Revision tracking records

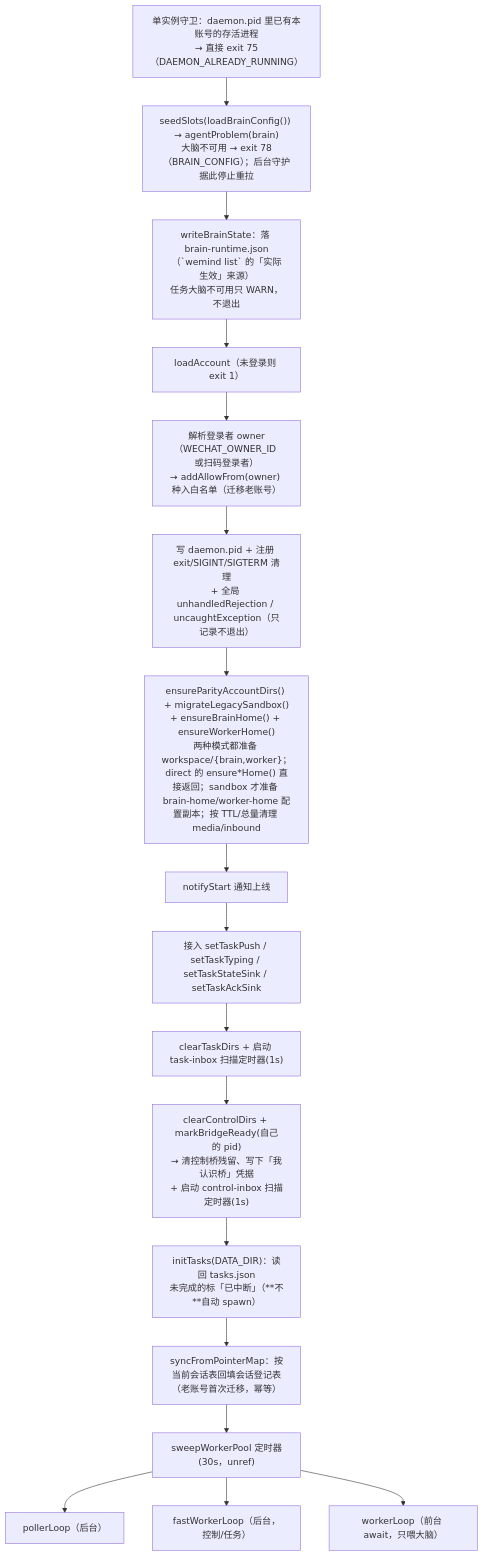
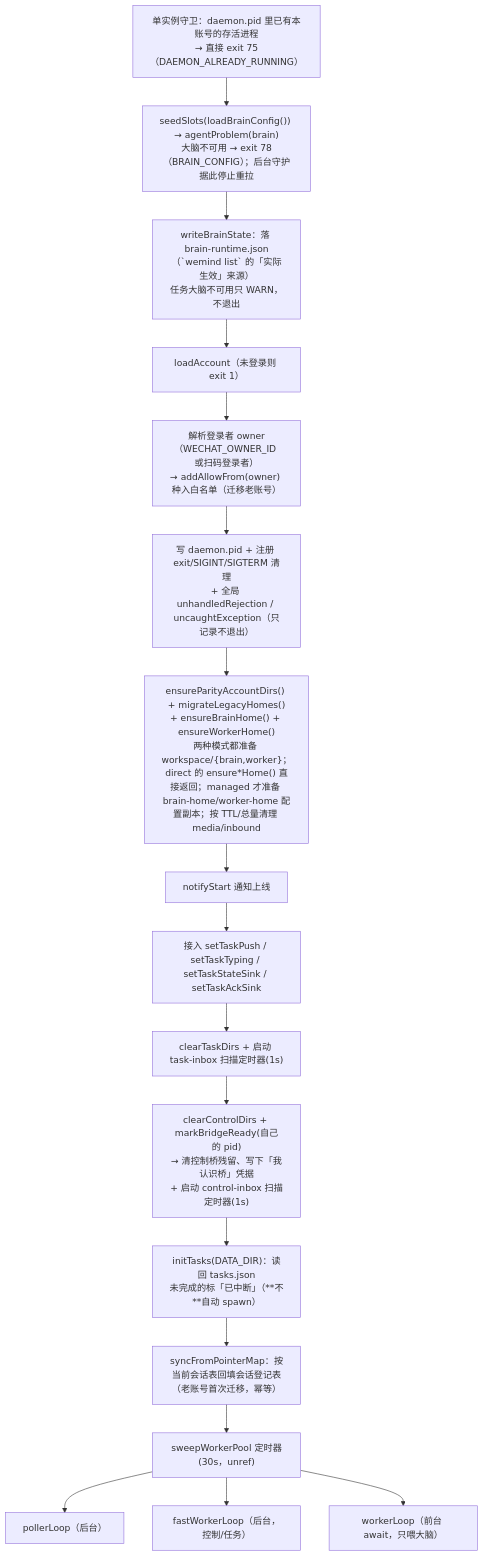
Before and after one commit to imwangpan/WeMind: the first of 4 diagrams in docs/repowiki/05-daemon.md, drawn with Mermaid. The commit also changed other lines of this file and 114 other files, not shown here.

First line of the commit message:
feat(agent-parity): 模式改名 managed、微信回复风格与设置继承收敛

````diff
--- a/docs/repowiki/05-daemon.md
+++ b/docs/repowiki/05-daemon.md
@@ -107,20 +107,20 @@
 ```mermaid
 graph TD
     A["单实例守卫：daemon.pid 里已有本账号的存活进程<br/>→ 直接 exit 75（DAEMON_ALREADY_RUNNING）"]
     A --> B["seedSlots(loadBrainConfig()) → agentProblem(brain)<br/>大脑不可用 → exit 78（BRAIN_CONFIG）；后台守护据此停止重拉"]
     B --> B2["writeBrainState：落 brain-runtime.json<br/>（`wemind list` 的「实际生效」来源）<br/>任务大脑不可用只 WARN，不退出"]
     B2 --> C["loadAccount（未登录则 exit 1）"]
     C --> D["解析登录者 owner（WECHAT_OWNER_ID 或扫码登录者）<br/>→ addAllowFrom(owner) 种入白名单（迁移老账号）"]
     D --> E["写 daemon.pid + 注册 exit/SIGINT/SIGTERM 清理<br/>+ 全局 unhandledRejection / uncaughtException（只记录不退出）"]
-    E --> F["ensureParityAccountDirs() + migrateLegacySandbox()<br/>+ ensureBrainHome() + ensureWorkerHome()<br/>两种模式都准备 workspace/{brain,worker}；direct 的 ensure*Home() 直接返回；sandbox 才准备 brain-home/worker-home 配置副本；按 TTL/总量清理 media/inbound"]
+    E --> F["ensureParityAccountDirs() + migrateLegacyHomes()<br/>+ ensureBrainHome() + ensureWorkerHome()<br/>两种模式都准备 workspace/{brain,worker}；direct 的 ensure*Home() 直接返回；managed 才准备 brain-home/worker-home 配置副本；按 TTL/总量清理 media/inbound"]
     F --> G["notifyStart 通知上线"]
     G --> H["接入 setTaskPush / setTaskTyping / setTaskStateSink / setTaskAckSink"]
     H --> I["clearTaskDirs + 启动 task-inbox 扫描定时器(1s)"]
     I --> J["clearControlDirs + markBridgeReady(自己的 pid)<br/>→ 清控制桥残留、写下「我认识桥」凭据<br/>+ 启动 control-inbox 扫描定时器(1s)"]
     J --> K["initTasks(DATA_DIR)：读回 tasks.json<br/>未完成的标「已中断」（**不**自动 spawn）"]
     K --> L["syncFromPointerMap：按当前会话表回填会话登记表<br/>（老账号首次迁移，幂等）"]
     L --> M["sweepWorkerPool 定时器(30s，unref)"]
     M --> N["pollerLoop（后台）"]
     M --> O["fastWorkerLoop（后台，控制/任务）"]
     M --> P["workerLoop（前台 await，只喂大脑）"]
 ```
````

---

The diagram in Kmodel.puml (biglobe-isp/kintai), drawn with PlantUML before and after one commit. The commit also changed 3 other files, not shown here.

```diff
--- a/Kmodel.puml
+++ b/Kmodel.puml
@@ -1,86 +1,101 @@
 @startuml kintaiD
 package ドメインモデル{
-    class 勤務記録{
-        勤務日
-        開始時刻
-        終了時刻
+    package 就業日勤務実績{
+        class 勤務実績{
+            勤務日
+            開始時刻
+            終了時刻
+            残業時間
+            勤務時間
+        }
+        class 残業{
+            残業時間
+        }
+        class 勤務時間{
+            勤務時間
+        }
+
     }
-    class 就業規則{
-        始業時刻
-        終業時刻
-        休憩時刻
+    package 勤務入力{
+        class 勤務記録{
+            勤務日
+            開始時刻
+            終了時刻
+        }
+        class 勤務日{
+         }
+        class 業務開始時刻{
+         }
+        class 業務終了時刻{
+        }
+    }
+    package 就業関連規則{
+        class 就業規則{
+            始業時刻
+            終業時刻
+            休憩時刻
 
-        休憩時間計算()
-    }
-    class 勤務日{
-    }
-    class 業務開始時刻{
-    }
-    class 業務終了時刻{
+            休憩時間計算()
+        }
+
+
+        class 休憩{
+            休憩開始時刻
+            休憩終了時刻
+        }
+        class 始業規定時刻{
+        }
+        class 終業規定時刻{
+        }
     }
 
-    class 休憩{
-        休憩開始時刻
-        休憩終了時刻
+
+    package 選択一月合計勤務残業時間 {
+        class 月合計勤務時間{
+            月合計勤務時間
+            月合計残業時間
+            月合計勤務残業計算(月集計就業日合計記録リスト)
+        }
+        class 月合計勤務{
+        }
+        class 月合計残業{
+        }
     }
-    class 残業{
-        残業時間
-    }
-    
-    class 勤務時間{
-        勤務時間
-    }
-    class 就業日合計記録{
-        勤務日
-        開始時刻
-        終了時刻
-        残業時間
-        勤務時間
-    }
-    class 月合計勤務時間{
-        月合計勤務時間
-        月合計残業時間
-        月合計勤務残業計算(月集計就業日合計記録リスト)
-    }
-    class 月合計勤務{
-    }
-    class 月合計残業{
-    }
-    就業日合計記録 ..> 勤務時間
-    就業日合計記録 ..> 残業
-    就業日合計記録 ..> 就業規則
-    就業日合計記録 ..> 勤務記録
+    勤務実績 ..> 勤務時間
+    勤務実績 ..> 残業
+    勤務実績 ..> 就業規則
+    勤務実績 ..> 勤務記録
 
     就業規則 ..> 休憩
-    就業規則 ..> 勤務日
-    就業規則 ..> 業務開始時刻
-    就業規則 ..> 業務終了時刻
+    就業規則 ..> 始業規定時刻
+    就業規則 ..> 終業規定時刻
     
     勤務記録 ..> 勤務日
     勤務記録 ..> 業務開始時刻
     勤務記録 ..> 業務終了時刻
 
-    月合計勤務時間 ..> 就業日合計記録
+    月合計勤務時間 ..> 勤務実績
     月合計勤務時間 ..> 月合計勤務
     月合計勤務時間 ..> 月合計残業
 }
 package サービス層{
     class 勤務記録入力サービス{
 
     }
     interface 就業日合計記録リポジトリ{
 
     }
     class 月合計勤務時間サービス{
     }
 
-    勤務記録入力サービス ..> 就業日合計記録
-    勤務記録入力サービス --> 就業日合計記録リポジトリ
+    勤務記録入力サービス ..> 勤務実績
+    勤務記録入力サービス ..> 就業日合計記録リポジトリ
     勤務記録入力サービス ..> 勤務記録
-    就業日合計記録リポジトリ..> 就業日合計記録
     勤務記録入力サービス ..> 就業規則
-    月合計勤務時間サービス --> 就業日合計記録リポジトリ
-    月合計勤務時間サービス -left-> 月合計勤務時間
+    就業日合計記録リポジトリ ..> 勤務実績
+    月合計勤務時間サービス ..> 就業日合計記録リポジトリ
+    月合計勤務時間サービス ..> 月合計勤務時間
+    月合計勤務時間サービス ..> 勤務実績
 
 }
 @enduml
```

==

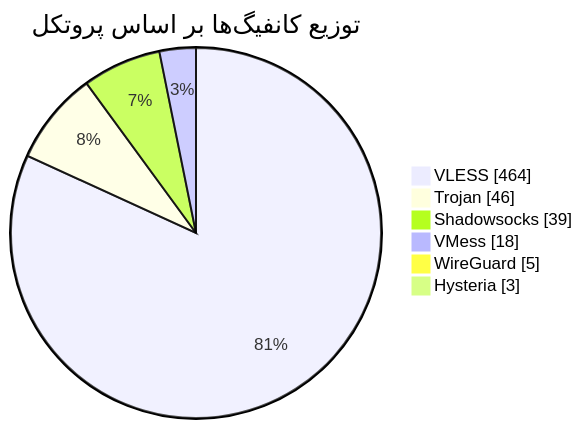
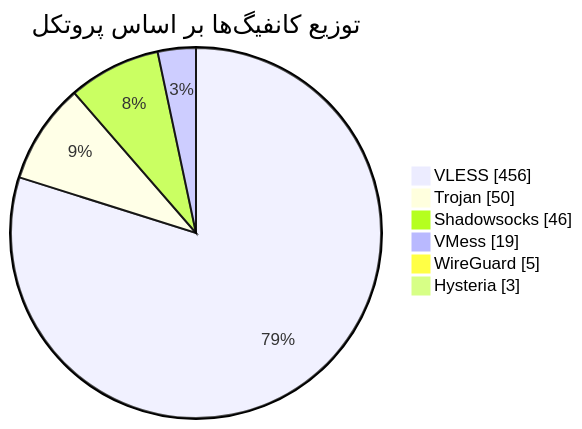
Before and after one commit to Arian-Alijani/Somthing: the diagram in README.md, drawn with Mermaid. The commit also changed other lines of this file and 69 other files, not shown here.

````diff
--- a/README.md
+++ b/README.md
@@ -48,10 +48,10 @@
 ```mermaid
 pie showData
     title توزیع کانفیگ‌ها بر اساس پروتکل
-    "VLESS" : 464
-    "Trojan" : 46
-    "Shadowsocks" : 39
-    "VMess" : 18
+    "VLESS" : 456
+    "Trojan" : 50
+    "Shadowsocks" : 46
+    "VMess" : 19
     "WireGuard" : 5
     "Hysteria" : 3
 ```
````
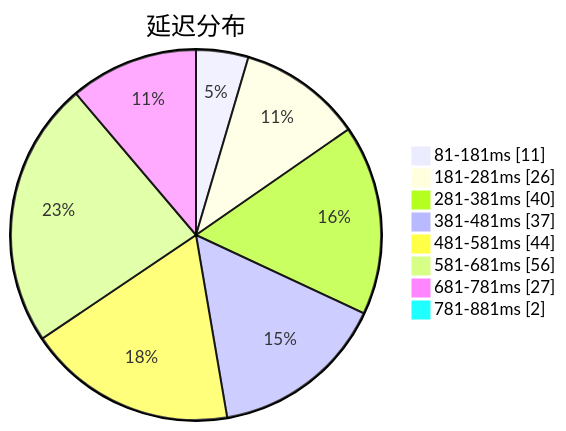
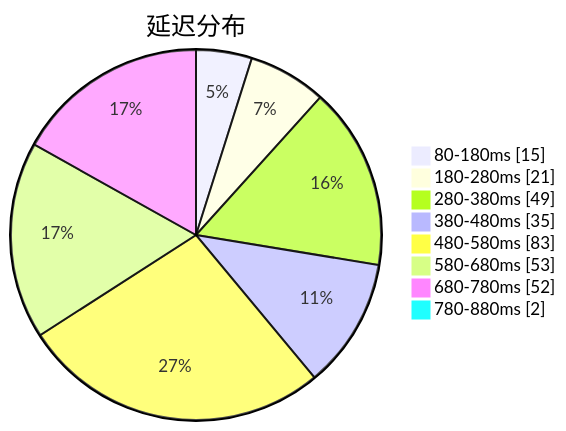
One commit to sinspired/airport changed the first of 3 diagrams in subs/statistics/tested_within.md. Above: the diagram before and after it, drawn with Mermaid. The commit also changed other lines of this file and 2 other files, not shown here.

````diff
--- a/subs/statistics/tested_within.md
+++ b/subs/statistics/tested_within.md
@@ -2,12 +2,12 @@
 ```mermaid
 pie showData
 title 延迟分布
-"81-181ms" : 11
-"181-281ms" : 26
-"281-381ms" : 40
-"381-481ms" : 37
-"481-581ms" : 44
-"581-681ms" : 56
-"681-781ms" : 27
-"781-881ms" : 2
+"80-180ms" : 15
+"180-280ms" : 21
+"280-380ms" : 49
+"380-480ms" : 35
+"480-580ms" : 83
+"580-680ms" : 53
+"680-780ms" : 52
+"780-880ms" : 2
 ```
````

## Work task:
Figure out how many lines of the data above include "就業規則", then give the number and nothing more.

## Answer space:
11